The board, obeying the mayor’s corporate agenda, periodically picks several schools to close or “turn around,” that is, privatize. The politically connected, union-busting Academy for Urban School Leadership (AUSL) has taken over 25 schools already.
This was part of a series of protests. One was at the Winnetka home of Timothy Cawley, chief administrative officer for the Chicago Public Schools (CPS). Another was a four-day sit-in outside Emanuel’s office. Earlier, an Occupy-style mic-check took over a school board meeting for 20 minutes.
And on Feb. 17-18, parents and students occupied Piccolo School, slated for turnaround. After Occupy Chicago and others answered their call for support, nearly 100 people had gathered to defend the occupation from the police, who backed off.
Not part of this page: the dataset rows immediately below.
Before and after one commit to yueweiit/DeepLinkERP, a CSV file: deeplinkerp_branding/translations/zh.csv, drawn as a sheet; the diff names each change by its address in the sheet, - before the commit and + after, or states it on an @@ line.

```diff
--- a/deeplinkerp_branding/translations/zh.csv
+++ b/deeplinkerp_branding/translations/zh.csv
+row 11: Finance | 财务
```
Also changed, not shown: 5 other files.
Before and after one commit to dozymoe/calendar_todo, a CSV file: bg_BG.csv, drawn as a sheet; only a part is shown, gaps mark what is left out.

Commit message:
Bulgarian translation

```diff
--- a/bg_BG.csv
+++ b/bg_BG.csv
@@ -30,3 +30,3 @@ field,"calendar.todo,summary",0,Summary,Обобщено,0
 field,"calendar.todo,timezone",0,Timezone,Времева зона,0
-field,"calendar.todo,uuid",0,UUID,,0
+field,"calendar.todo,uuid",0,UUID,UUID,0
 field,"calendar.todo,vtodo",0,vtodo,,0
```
“Piccolo has failed because CPS has refused to invest in public education,” occupiers said in a statement. “The school has struggled for years but you have taken out all the programs, classes and opportunities to learn.”
To no one’s surprise, on Feb. 22 the board rubber-stamped this year’s plan, closing seven more schools and “turning around” ten—all on the Black and Latino South and West Sides and Humboldt Park.
Quite a few marchers were from Occupy Chicago, Teachers for Social Justice, Communities United Against Foreclosures and Evictions, and other groups. Following is some of what we heard from a variety of speakers.
This is a civil rights issue. They are segregating our schools for their own personal use. We want a real investment in our neighborhood schools. We are taught that we live in a democracy where we have equal rights and living conditions, but it’s not true. We have been silenced, excluded and pushed around.
—Diamond McCullough, sophomore at Dyett High
We don’t have money for books, resources, programs, and computers. But we have $2 million to turn over your school to a private company and throw away the teachers and principals.
—Latina community activist
Only 18% of the schools that have replaced closed schools are high-performing. Of that 18%, 50% are selective-enrollment schools. It’s the new form of segregation. Black and Brown children are blocked from having a quality education.
—Jitu Brown of the Kenwood-Oakland Community Organization
Who are the biggest gangbangers in Chicago? Rahm Emanuel and [CPS Superintendent] Jean-Claude Brizard. Just like drug dealers, they don’t care how they get their money. Where are Rahm’s kids? In a private school. This isn’t a race issue. This is about money. Your kids are just meat to Emanuel and Brizard.
—Brian Jackson, parent of a Tilden Academy High student
It’s no education plan. It’s a business plan. It’s a 1% plan. We need decent working conditions for teachers, decent learning conditions for students, equitable resources, support and funding for all schools. We need an immediate moratorium on all proposed school actions.
—Rico Gutstein of Teachers for Social Justice